“This 90-minute match won’t improve the standard of Indian football,” he says. “We have the passion. But we need to get our act together.” He wants to start an IPL-like football league in West Bengal next year.

What has also changed since the Pele days are the viewers. Back in those days, Kolkata football was all about its two arch-rival teams, East Bengal and Mohun Bagan. As a Kolkatan you had to peg your identity to one or the other. When the two teams clashed, life came to a standstill. The price of hilsa went up if East Bengal won. The price of prawns shot up if Mohun Bagan prevailed. Football agnostics, like my family, just happily ate the losing side’s fish.

Everyone knew about the kings of football — the Peles and the Maradonas. But now television has brought the rest of world football into Indian homes. Nineteen year old Rudra Pratap Roy says he’s a “great fan of East Bengal.”

“But I am a die-hard fan of Liverpool,” he says. “Ever since I saw Robbie Fowler’s three minute hat trick against Arsenal.”

This generation of fans knows as much, if not more, about the strikers and midfielders of Manchester United and Newcastle as about the local teams that play in Kolkata’s muddy maidan. That’s good news for the organisers and sponsors of the Argentina-Venezuela showdown. The fans standing outside the hotel and the stadium are passionate not just Messi, but also Pablo Zabaleta and Xavier Mascherano and Gonzalo Higuain.

On the other hand, many are just happy to watch it on television. Roy says he cannot make the match. The teenager is also a punk rock guitarist and he has a concert on Friday evening. But someone will probably tape the match.

That’s been the nagging worry for people like Bhaswar Goswami from the Celebrity Management Group which bought the rights to the Messi games in Kolkata and Dhaka for Rs 22 crore. There are 1.2 lakh seats to fill in Kolkata. On Tuesday Goswami was ruing that only 55,000 tickets had been sold. The prices are on the higher side, ranging from Rs 700 to Rs 5000. There are more hyperbolic television headlines about: “Messi madness” and “Messi unmadona (craze)” than there are lines at the freshly painted ticket counters of the Yuva Bharati Krirangan. But ticket sales have picked up since Messi actually landed. The lower denomination tickets have sold out.

“I came to buy two tickets,” says Sanjay Basak. “But I only had enough money for one.” His friend might just have to watch on television.
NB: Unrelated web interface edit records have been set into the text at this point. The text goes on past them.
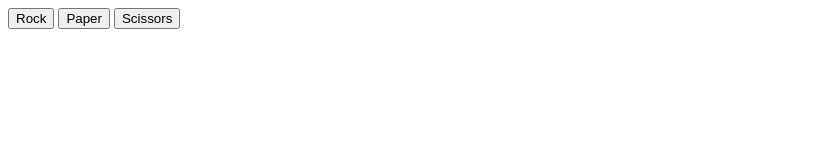
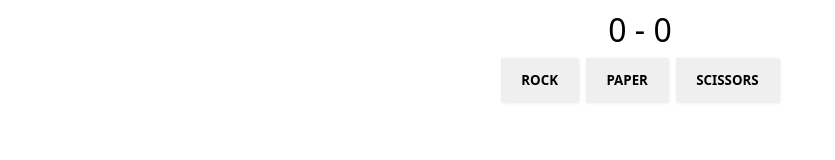
Before and after one commit to barryhanna/project-odin-rock-paper-scissors, a plain HTML site: page index.html in a window 1280 px wide. Shown: the whole page, without its empty margins (0-835 px from the left). Drawn offline with Linux system fonts and the light colour scheme.

Commit message:
Add scores

```diff
--- a/index.html
+++ b/index.html
@@ -6,11 +6,13 @@
 	<meta http-equiv="X-UA-Compatible" content="IE=edge">
 	<meta name="viewport" content="width=device-width, initial-scale=1.0">
 	<title>Rock, Paper, Scissors</title>
+	<link rel="stylesheet" href="style.css">
 	<script src="./script.js" defer></script>
 </head>
 
 <body>
 	<main>
+		<div class="score"><span id="playerScore"></span> - <span id="compScore"></span></div>
 		<button id="rock-btn" data-value="rock">Rock</button>
 		<button id="paper-btn" data-value="paper">Paper</button>
 		<button id="scissors-btn" data-value="scissors">Scissors</button>
--- a/script.js
+++ b/script.js
@@ -1,6 +1,10 @@
 const buttons = Array.from(document.querySelectorAll('button'));
 const resultsDiv = document.getElementById('results');
 const choices = ['Rock', 'Paper', 'Scissors'];
+const playerScoreDisplay = document.getElementById('playerScore');
+const compScoreDisplay = document.getElementById('compScore');
+let compScore = 0;
+let playerScore = 0;
 
 function computerPlay() {
   return choices[Math.floor(Math.random() * choices.length)];
@@ -9,7 +13,6 @@ function computerPlay() {
 function handleClick(e) {
   const playerSelection = e.target.dataset.value;
   const result = playRound(playerSelection, computerPlay());
-  console.log(result);
 }
 
 function showResults(result) {
@@ -26,17 +29,24 @@ function playRound(playerSelection, computerSelection) {
     result = `Draw: ${player} and ${computer}`;
   } else if (player === 'rock' && computer === 'scissors') {
     result = `You Win! Rock beats scissors`;
+    playerScore++;
   } else if (player === 'paper' && computer === 'rock') {
     result = `You Win! Paper beats rocks`;
+    playerScore++;
   } else if (player === 'scissors' && computer === 'paper') {
     result = `You Win! Scissors beats paper`;
+    playerScore++;
   } else if (computer === 'rock' && player === 'scissors') {
     result = `You Lose! Rock beats scissors`;
+    compScore++;
   } else if (computer === 'paper' && player === 'rock') {
     result = `You Lose! Paper beats rocks`;
+    compScore++;
   } else if (computer === 'scissors' && player === 'paper') {
     result = `You Lose! Scissors beats paper`;
+    compScore++;
   }
+  updateScore();
   showResults(result);
 }
 
@@ -51,3 +61,10 @@ function game() {
     console.log('Draw');
   }
 }
+
+function updateScore() {
+  playerScoreDisplay.innerText = playerScore;
+  compScoreDisplay.innerText = compScore;
+}
+
+updateScore();
--- /dev/null
+++ b/style.css
@@ -0,0 +1,16 @@
+body {
+  font-family: system-ui, -apple-system, BlinkMacSystemFont, 'Segoe UI', Roboto,
+    Oxygen, Ubuntu, Cantarell, 'Open Sans', 'Helvetica Neue', sans-serif;
+  font-size: 2rem;
+  text-align: center;
+}
+
+button {
+  font-family: inherit;
+  font-weight: bold;
+  border: none;
+  padding: 1em 1.5em;
+  text-transform: uppercase;
+  box-shadow: 1px 1px 3px rgba(0, 0, 0, 0.1);
+  cursor: pointer;
+}
```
“I don’t mind seeing the replay on television but it’s a different excitement to watch it on the field,” says Indranil Pal. He works for Rose Valley, one of the sponsors of the game. He remembers going to a neighbour’s house to watch the Pele match 24 years ago. Now he cannot wait to watch this match live.

As for ticket sales, with typical Bengali sang-froid, he says “Ticket sales hoye jaabe (will happen). At least 85-90 percent.” But then he adds, “You have to remember this is not cricket. Women don’t come to watch football the way they come to see IPL.”

That is true. Two middle aged women in salwars and sneakers show up for their afternoon walk in the stadium. When the security guard tells them that it’s closed for Messi and they’ll have to come back on Saturday, they are nonplussed.

“Who’s Messi?” says one indignantly. “But we come here every day for our walk.” Parimal Das, an auto driver standing near the gate shakes his head. He says he doesn’t understand all this hoopla about Messi. He doesn’t understand how people are spending 2,000 rupees to watch a football match.

He complains that ever since the new government came to power he hasn’t been able to ply his auto even though he has a permit. “I used to belong to CITU,” he says. “So now the Trinamool boys won’t let us get our cars on the road. We are just wandering on the streets. I have gone to every politician I can find, from the MLA to the police to the mayor, but nothing happens. I am close to suicide.”

“The journalists are here to cover Messi not auto rickshaws,” laughs the security guard.

“But they are all here, newspapers, TV,” he says hopefully “Everyone will be here. Maybe even Didi. I have to get this to her ears.”

Parimal Das might be out of luck. The newspaper reports today that Chief Minister Mamata Banerjee is skipping Kolkata’s match of the decade.

By: Sandip Roy, New America Media